- Task description -
Report each line of the entries below that includes "click".

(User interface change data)
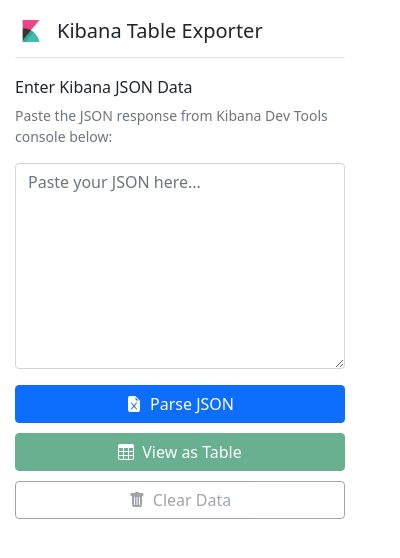
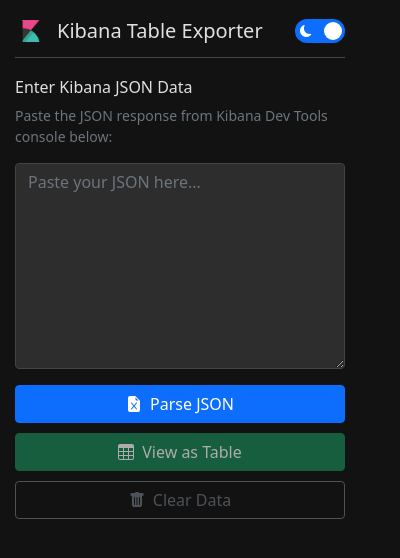
Before and after one commit to naman-kansal-talentneuron/Kibana-Table, a browser extension: page popup.html in a window 400 px wide. Drawn offline with nearby package versions, Linux system fonts and the light colour scheme.

Commit message:
Implement theme toggle functionality with light/dark mode support

```diff
--- a/popup.html
+++ b/popup.html
@@ -1,22 +1,48 @@
 <!DOCTYPE html>
 <html>
 <head>
-  <title>Kibana Table Exporter</title>
-  <link href="https://cdn.jsdelivr.net/npm/bootstrap@5.1.3/dist/css/bootstrap.min.css" rel="stylesheet">
-  <link href="https://cdn.jsdelivr.net/npm/bootstrap-icons@1.7.0/font/bootstrap-icons.css" rel="stylesheet">
-  <style>
+  <title>Kibana Table Exporter</title>  <link href="https://cdn.jsdelivr.net/npm/bootstrap@5.1.3/dist/css/bootstrap.min.css" rel="stylesheet">
+  <link rel="stylesheet" href="https://cdn.jsdelivr.net/npm/bootstrap-icons@1.11.3/font/bootstrap-icons.css"><style>
+    :root {
+      /* Light mode variables */
+      --background-color: #f8f9fa;
+      --text-color: #212529;
+      --container-bg: #ffffff;
+      --border-color: #dee2e6;
+      --hover-bg: rgba(0,0,0,0.05);
+      --control-bg: #f8f9fa;
+      --shadow-color: rgba(0,0,0,0.1);
+      --muted-text: #6c757d;
+      --link-color: #0d6efd;
+    }
+
+    [data-theme="dark"] {
+      /* Dark mode variables */
+      --background-color: #121212;
+      --text-color: #e0e0e0;
+      --container-bg: #1e1e1e;
+      --border-color: #444;
+      --hover-bg: rgba(255,255,255,0.08);
+      --control-bg: #2d2d2d;
+      --shadow-color: rgba(0,0,0,0.3);
+      --muted-text: #adb5bd;
+      --link-color: #6ea8fe;
+    }
+
     body {
       width: 360px;
       min-height: 250px;
       padding: 15px;
       font-family: system-ui, -apple-system, "Segoe UI", Roboto, sans-serif;
-    }
-
-    .header {
+      background-color: var(--background-color);
+      color: var(--text-color);
+      transition: background-color 0.3s ease, color 0.3s ease;
+    }    .header {
       display: flex;
       align-items: center;
+      justify-content: space-between;
       margin-bottom: 20px;
-      border-bottom: 1px solid #dee2e6;
+      border-bottom: 1px solid var(--border-color);
       padding-bottom: 10px;
     }
 
@@ -25,14 +51,13 @@
       height: 32px;
       margin-right: 10px;
     }
-
       .status-indicator {
       display: flex;
       align-items: center;
       margin-bottom: 15px;
       padding: 8px 10px;
       border-radius: 4px;
-      background-color: #f8f9fa;
+      background-color: var(--control-bg);
       font-size: 0.875rem;
     }
 
@@ -60,23 +85,23 @@
       flex-direction: column;
       gap: 10px;
     }
-
       .preview-container {
       margin-top: 15px;
       max-height: 150px;
       overflow-y: auto;
-      background-color: #f8f9fa;
+      background-color: var(--control-bg);
       border-radius: 4px;
       padding: 10px;
       font-size: 0.8rem;
       font-family: monospace;
+      color: var(--text-color);
+      border: 1px solid var(--border-color);
     }
-
       .extraction-time {
       font-size: 0.75rem;
       text-align: center;
       margin-top: 8px;
-      color: #6c757d;
+      color: var(--muted-text);
     }
 
     .notification {
@@ -98,15 +123,127 @@
       align-items: center;
       justify-content: center;
     }
-
       .btn-icon svg {
       margin-right: 8px;
+    }
+
+    /* Theme toggle switch styles */
+    .theme-toggle {
+      display: flex;
+      align-items: center;
+      margin-left: auto;
+    }
+
+    .switch {
+      position: relative;
+      display: inline-block;
+      width: 50px;
+      height: 24px;
+    }
+
+    .switch input {
+      opacity: 0;
+      width: 0;
+      height: 0;
+    }
+
+    .slider {
+      position: absolute;
+      cursor: pointer;
+      top: 0;
+      left: 0;
+      right: 0;
+      bottom: 0;
+      background-color: #ccc;
+      transition: .3s;
+      border-radius: 24px;
+    }
+
+    .slider:before {
+      position: absolute;
+      content: "";
+      height: 18px;
+      width: 18px;
+      left: 3px;
+      bottom: 3px;
+      background-color: white;
+      transition: .3s;
+      border-radius: 50%;
+    }
+
+    input:checked + .slider {
+      background-color: #0d6efd;
+    }
+
+    input:focus + .slider {
+      box-shadow: 0 0 1px #0d6efd;
+    }
+
+    input:checked + .slider:before {
+      transform: translateX(26px);
+    }
+
+    .slider .icons {
+      display: flex;
+      justify-content: space-between;
+      padding: 0 5px;
+      line-height: 24px;
+    }
+
+    .slider .icons i {
+      color: white;
+      font-size: 0.75rem;
+    }
+
+    /* Dark mode specific styles */    [data-theme="dark"] textarea,
+    [data-theme="dark"] .form-control {
+      background-color: var(--control-bg);
+      border-color: var(--border-color);
+      color: var(--text-color);
+    }
+
+    [data-theme="dark"] .notification {
+      color: var(--text-color);
+    }
+
+    [data-theme="dark"] .notification.alert-info {
+      background-color: #204263;
+      border-color: #2b4a63;
+    }
+
+    [data-theme="dark"] .notification.alert-success {
+      background-color: #1b412b;
+      border-color: #2a5a3d;
+    }
+
+    [data-theme="dark"] .notification.alert-warning {
+      background-color: #594214;
+      border-color: #6b541f;
+    }
+
+    [data-theme="dark"] .notification.alert-danger {
+      background-color: #453232;
+      border-color: #622525;
     }
   </style>
 </head>
 <body>  <div class="header">
+    <div class="d-flex align-items-center">
       <img src="images/icon48.png" alt="Kibana Table" class="logo">
       <h5 class="mb-0">Kibana Table Exporter</h5>
+    </div>
+    <!-- Theme Toggle Switch -->
+    <div class="theme-toggle">
+      <label class="switch">
+        <input type="checkbox" id="themeToggle" checked>
+        <span class="slider">
+          <div class="icons">
+            <i class="bi bi-moon-fill"></i>
+            <i class="bi bi-sun-fill"></i>
+          </div>
+        </span>
+      </label>
+    </div>
   </div>
     <!-- Status indicator is now optional since we don't need to check Kibana -->
   <!--
--- a/popup.js
+++ b/popup.js
@@ -3,6 +3,7 @@
 // Variables to track state
 let dataExtracted = false;
 let extractedData = null;
+let currentTheme = 'dark'; // Default theme is dark mode
 
 // When popup opens
 document.addEventListener('DOMContentLoaded', function() {
@@ -10,6 +11,10 @@ document.addEventListener('DOMContentLoaded', function() {
   document.getElementById('parseButton').addEventListener('click', parseJsonInput);
   document.getElementById('viewTableButton').addEventListener('click', viewTable);
   document.getElementById('clearButton').addEventListener('click', clearData);
+  document.getElementById('themeToggle').addEventListener('change', handleThemeToggle);
+
+  // Initialize theme from saved preference
+  initializeTheme();
 
   // Check if we already have extracted data
   chrome.storage.local.get(['kibanaData', 'extractionTime'], function(result) {
@@ -143,10 +148,46 @@ function truncateData(data, maxDepth = 2, currentDepth = 0) {
     const key = keys[i];
     result[key] = truncateData(data[key], maxDepth, currentDepth + 1);
   }
-
-  if (keys.length > maxKeys) {
+    if (keys.length > maxKeys) {
     result["..."] = `(${keys.length - maxKeys} more items)`;
   }
 
   return result;
 }
+
+// Initialize theme from saved preference
+function initializeTheme() {
+  // Try to get saved preference or default to dark mode
+  chrome.storage.local.get(['theme'], function(result) {
+    const savedTheme = result.theme || 'dark';
+    applyTheme(savedTheme);
+
+    // Update toggle switch state
+    const themeToggle = document.getElementById('themeToggle');
+    if (themeToggle) {
+      themeToggle.checked = savedTheme === 'dark';
+    }
+  });
+}
+
+// Handler for theme toggle
+function handleThemeToggle(e) {
+  const isDarkMode = e.target.checked;
+  const newTheme = isDarkMode ? 'dark' : 'light';
+
+  // Save preference and apply theme
+  saveThemePreference(newTheme);
+  applyTheme(newTheme);
+}
+
+// Save theme preference to Chrome storage
+function saveThemePreference(theme) {
+  currentTheme = theme;
+  chrome.storage.local.set({ theme: theme });
+}
+
+// Apply theme to document
+function applyTheme(theme) {
+  document.documentElement.setAttribute('data-theme', theme);
+  currentTheme = theme;
+}
```
Lines whose indentation alone changed are shown as unchanged.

- Result for this task -
   document.getElementById('parseButton').addEventListener('click', parseJsonInput);
   document.getElementById('viewTableButton').addEventListener('click', viewTable);
   document.getElementById('clearButton').addEventListener('click', clearData);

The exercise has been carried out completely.